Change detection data
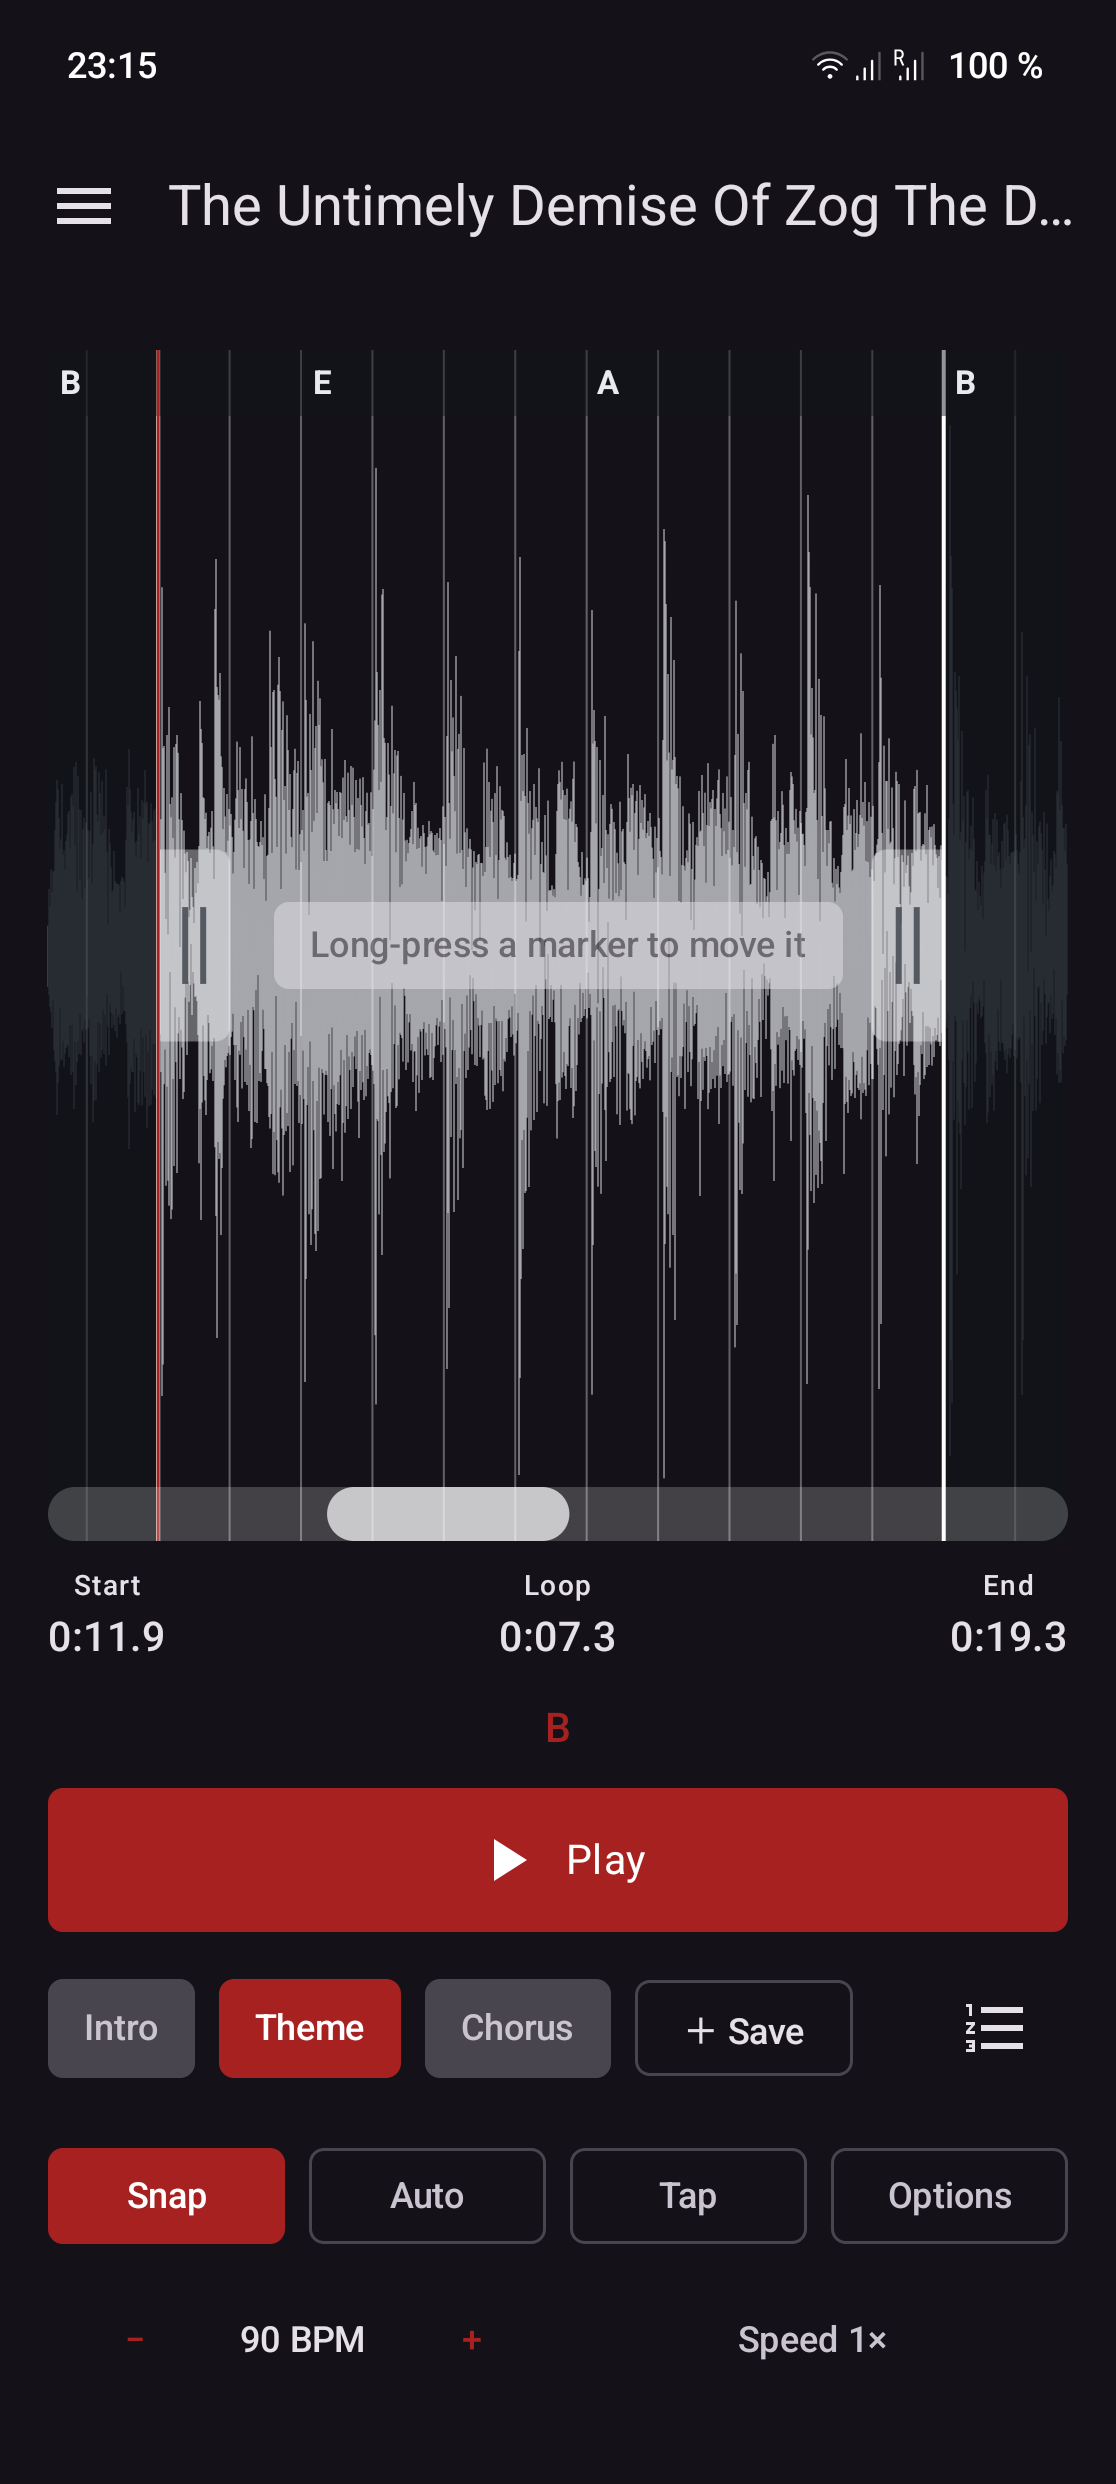
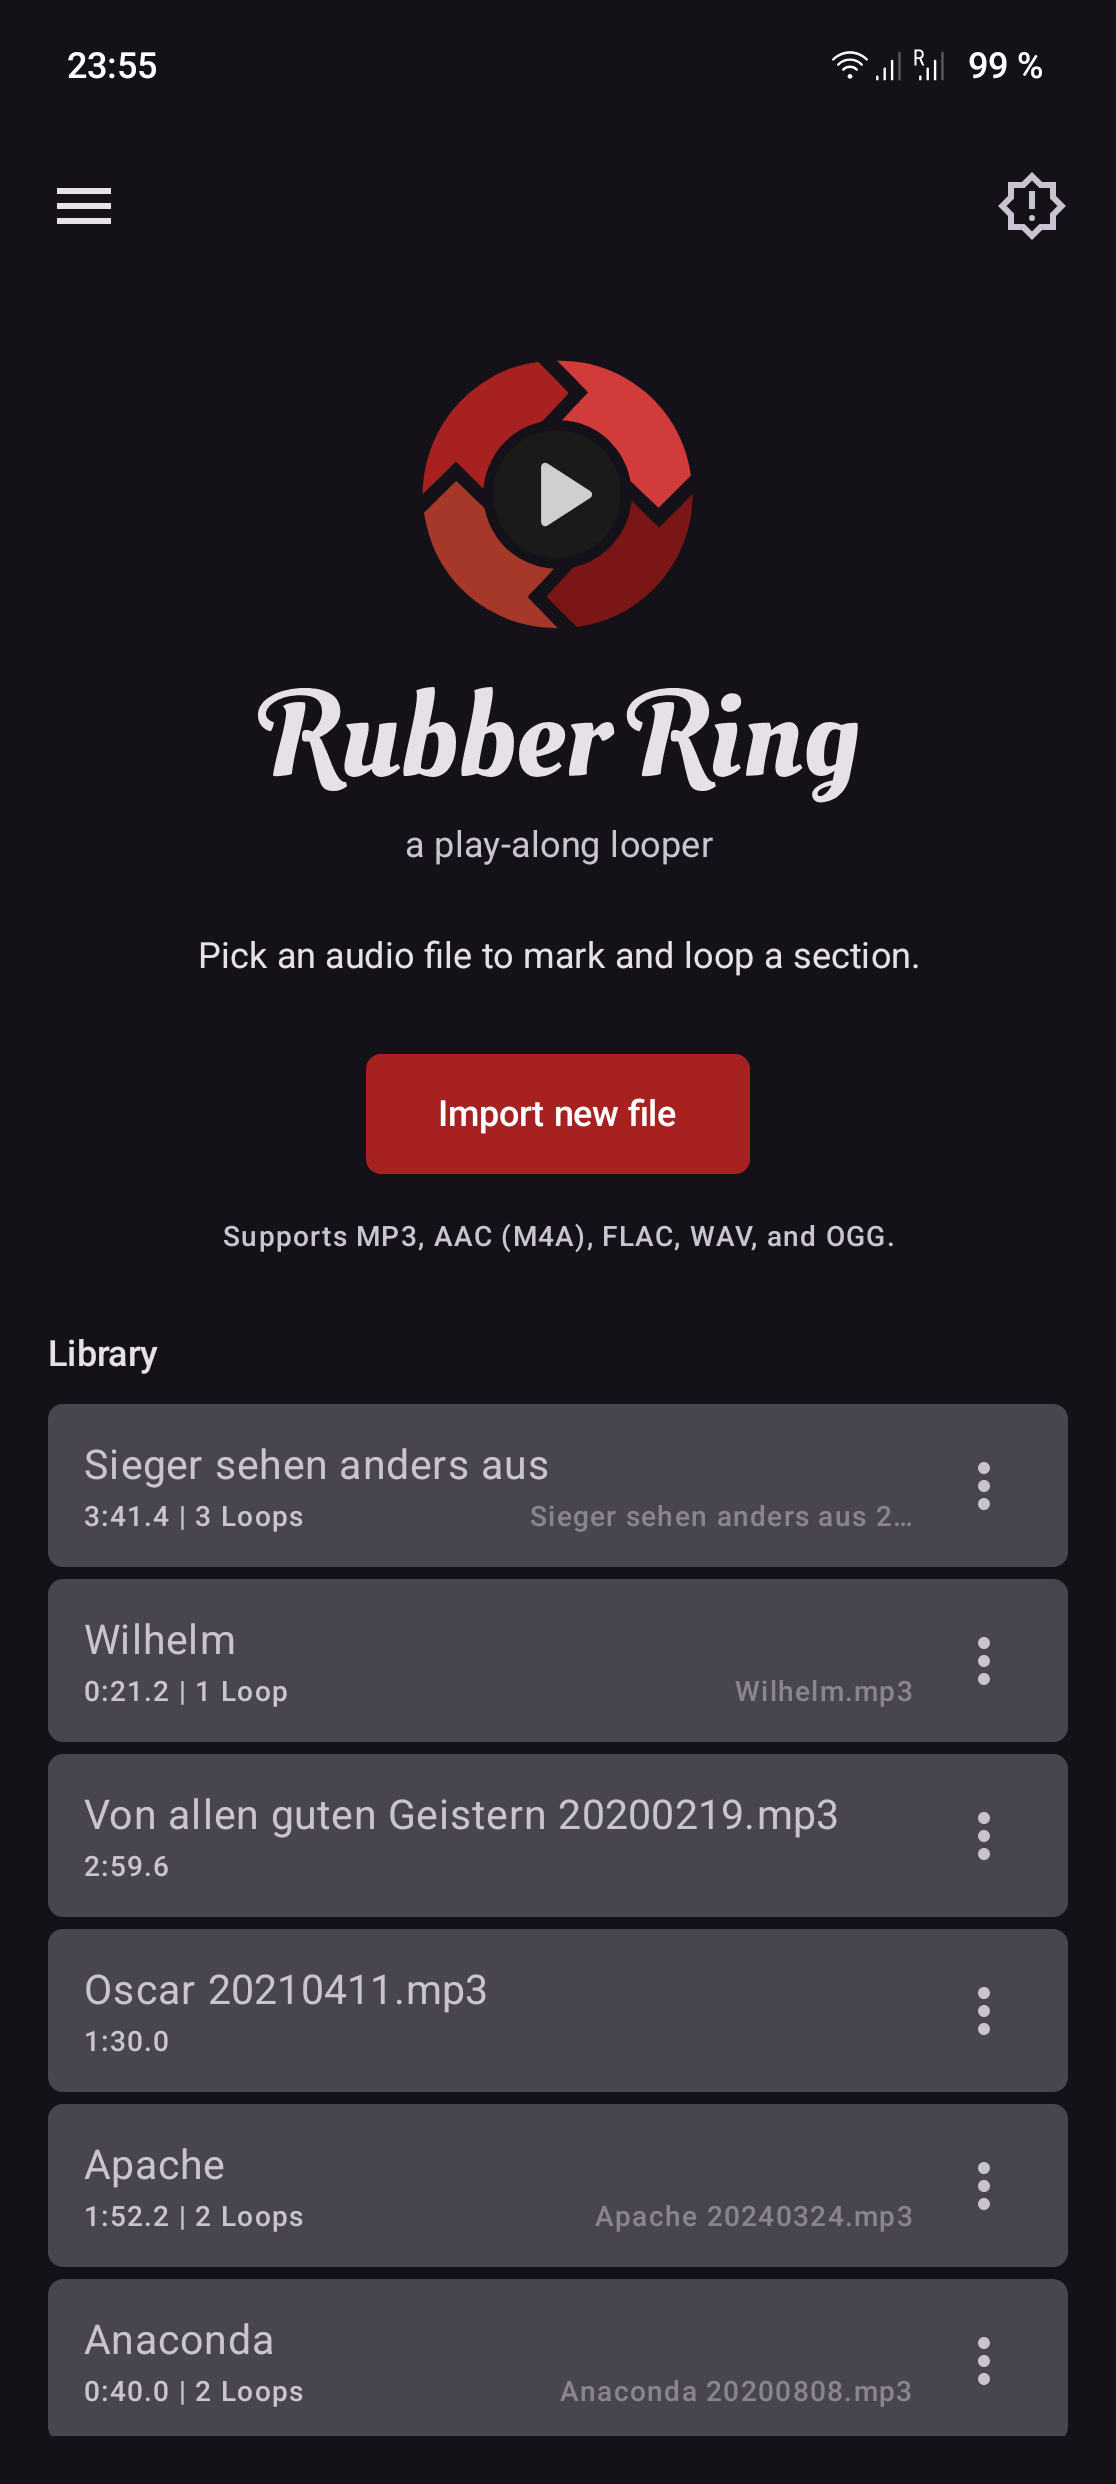
Head the home screen with the Rubber Ring wordmark
Add the wordmark and its claim — "a play-along looper" — above the ring
on the library home. The wordmark is a single-colour vector, the type
already outlined to paths, so it is tinted with the theme and reads in
either mode; the claim beneath it is live text so it stays legible at any
size and is read aloud as words. The corner title steps aside on home,
where the wordmark already names the app, and stays on a loaded track as
its filename. Refresh the README screenshot to the new home screen.

diff --git a/app/src/main/java/de/singular/looper/MainActivity.kt b/app/src/main/java/de/singular/looper/MainActivity.kt
@@ -31,6 +31,7 @@ import androidx.compose.foundation.lazy.LazyColumn
 import androidx.compose.foundation.lazy.items
 import androidx.compose.foundation.rememberScrollState
 import androidx.compose.foundation.text.KeyboardOptions
+import androidx.compose.foundation.layout.aspectRatio
 import androidx.compose.foundation.layout.fillMaxSize
 import androidx.compose.foundation.layout.fillMaxWidth
 import androidx.compose.foundation.layout.height
@@ -393,10 +394,12 @@ fun LooperScreen(viewModel: LooperViewModel = viewModel()) {
                         }
                     },
                     title = {
+                        // On the library home the wordmark banner already names the app, so the
+                        // corner title steps aside there; it stays on a loaded track (its filename).
                         Text(
                             text = when {
                                 selecting -> "${selection.size} selected"
-                                else -> currentFileName(state) ?: "Rubber Ring"
+                                else -> currentFileName(state) ?: ""
                             },
                             maxLines = 1,
                             overflow = TextOverflow.Ellipsis,
@@ -806,6 +809,9 @@ private fun HelpItem(title: String, body: String) {
     }
 }
 
+/** The wordmark's width-to-height, from its 1194×230 artwork. */
+private const val CLAIM_ASPECT = 1194f / 230f
+
 @Composable
 private fun LibraryContent(
     library: List<LibraryTrack>,
@@ -834,7 +840,29 @@ private fun LibraryContent(
             contentDescription = null,
             modifier = Modifier.size(96.dp),
         )
-        Spacer(Modifier.height(12.dp))
+        Spacer(Modifier.height(16.dp))
+        // The "Rubber Ring" wordmark and its claim. The wordmark is a single-colour vector — the
+        // type is already outlined to paths — so it is tinted here rather than carrying its own
+        // colour, and reads in either theme. Sized to a fixed width keeping the artwork's aspect so
+        // it never runs off a narrow phone. The claim below is live text, not more outlined paths,
+        // so it stays legible at any size and is read aloud as words; the wordmark carries no
+        // description of its own to keep the name from being spoken twice.
+        Icon(
+            painter = painterResource(R.drawable.claim),
+            contentDescription = null,
+            tint = MaterialTheme.colorScheme.onSurface,
+            modifier = Modifier
+                .width(200.dp)
+                .aspectRatio(CLAIM_ASPECT),
+        )
+        Spacer(Modifier.height(6.dp))
+        Text(
+            "a play-along looper",
+            style = MaterialTheme.typography.bodyMedium,
+            color = MaterialTheme.colorScheme.onSurfaceVariant,
+            textAlign = TextAlign.Center,
+        )
+        Spacer(Modifier.height(20.dp))
         Text(
             "Pick an audio file to mark and loop a section.",
             style = MaterialTheme.typography.bodyMedium,

diff --git a/README.md b/README.md
@@ -9,7 +9,7 @@ Early-stage release — expect rough edges. Feedback and bug reports welcome via
 
 ## Screenshots
 
-<img src="docs/screenshot.png" alt="RubberRing loop editor with chord lane" width="320" />
+<img src="docs/screenshot.png" alt="RubberRing home screen with wordmark and track library" width="320" />
 
 ## Features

**Task details**
Repeat the records above word for word. Pictures stay out of the copy.

**Exercise response**
Head the home screen with the Rubber Ring wordmark
Add the wordmark and its claim — "a play-along looper" — above the ring
on the library home. The wordmark is a single-colour vector, the type
already outlined to paths, so it is tinted with the theme and reads in
either mode; the claim beneath it is live text so it stays legible at any
size and is read aloud as words. The corner title steps aside on home,
where the wordmark already names the app, and stays on a loaded track as
its filename. Refresh the README screenshot to the new home screen.

diff --git a/app/src/main/java/de/singular/looper/MainActivity.kt b/app/src/main/java/de/singular/looper/MainActivity.kt
@@ -31,6 +31,7 @@ import androidx.compose.foundation.lazy.LazyColumn
 import androidx.compose.foundation.lazy.items
 import androidx.compose.foundation.rememberScrollState
 import androidx.compose.foundation.text.KeyboardOptions
+import androidx.compose.foundation.layout.aspectRatio
 import androidx.compose.foundation.layout.fillMaxSize
 import androidx.compose.foundation.layout.fillMaxWidth
 import androidx.compose.foundation.layout.height
@@ -393,10 +394,12 @@ fun LooperScreen(viewModel: LooperViewModel = viewModel()) {
                         }
                     },
                     title = {
+                        // On the library home the wordmark banner already names the app, so the
+                        // corner title steps aside there; it stays on a loaded track (its filename).
                         Text(
                             text = when {
                                 selecting -> "${selection.size} selected"
-                                else -> currentFileName(state) ?: "Rubber Ring"
+                                else -> currentFileName(state) ?: ""
                             },
                             maxLines = 1,
                             overflow = TextOverflow.Ellipsis,
@@ -806,6 +809,9 @@ private fun HelpItem(title: String, body: String) {
     }
 }
 
+/** The wordmark's width-to-height, from its 1194×230 artwork. */
+private const val CLAIM_ASPECT = 1194f / 230f
+
 @Composable
 private fun LibraryContent(
     library: List<LibraryTrack>,
@@ -834,7 +840,29 @@ private fun LibraryContent(
             contentDescription = null,
             modifier = Modifier.size(96.dp),
         )
-        Spacer(Modifier.height(12.dp))
+        Spacer(Modifier.height(16.dp))
+        // The "Rubber Ring" wordmark and its claim. The wordmark is a single-colour vector — the
+        // type is already outlined to paths — so it is tinted here rather than carrying its own
+        // colour, and reads in either theme. Sized to a fixed width keeping the artwork's aspect so
+        // it never runs off a narrow phone. The claim below is live text, not more outlined paths,
+        // so it stays legible at any size and is read aloud as words; the wordmark carries no
+        // description of its own to keep the name from being spoken twice.
+        Icon(
+            painter = painterResource(R.drawable.claim),
+            contentDescription = null,
+            tint = MaterialTheme.colorScheme.onSurface,
+            modifier = Modifier
+                .width(200.dp)
+                .aspectRatio(CLAIM_ASPECT),
+        )
+        Spacer(Modifier.height(6.dp))
+        Text(
+            "a play-along looper",
+            style = MaterialTheme.typography.bodyMedium,
+            color = MaterialTheme.colorScheme.onSurfaceVariant,
+            textAlign = TextAlign.Center,
+        )
+        Spacer(Modifier.height(20.dp))
         Text(
             "Pick an audio file to mark and loop a section.",
             style = MaterialTheme.typography.bodyMedium,

diff --git a/README.md b/README.md
@@ -9,7 +9,7 @@ Early-stage release — expect rough edges. Feedback and bug reports welcome via
 
 ## Screenshots
 
-<img src="docs/screenshot.png" alt="RubberRing loop editor with chord lane" width="320" />
+<img src="docs/screenshot.png" alt="RubberRing home screen with wordmark and track library" width="320" />
 
 ## Features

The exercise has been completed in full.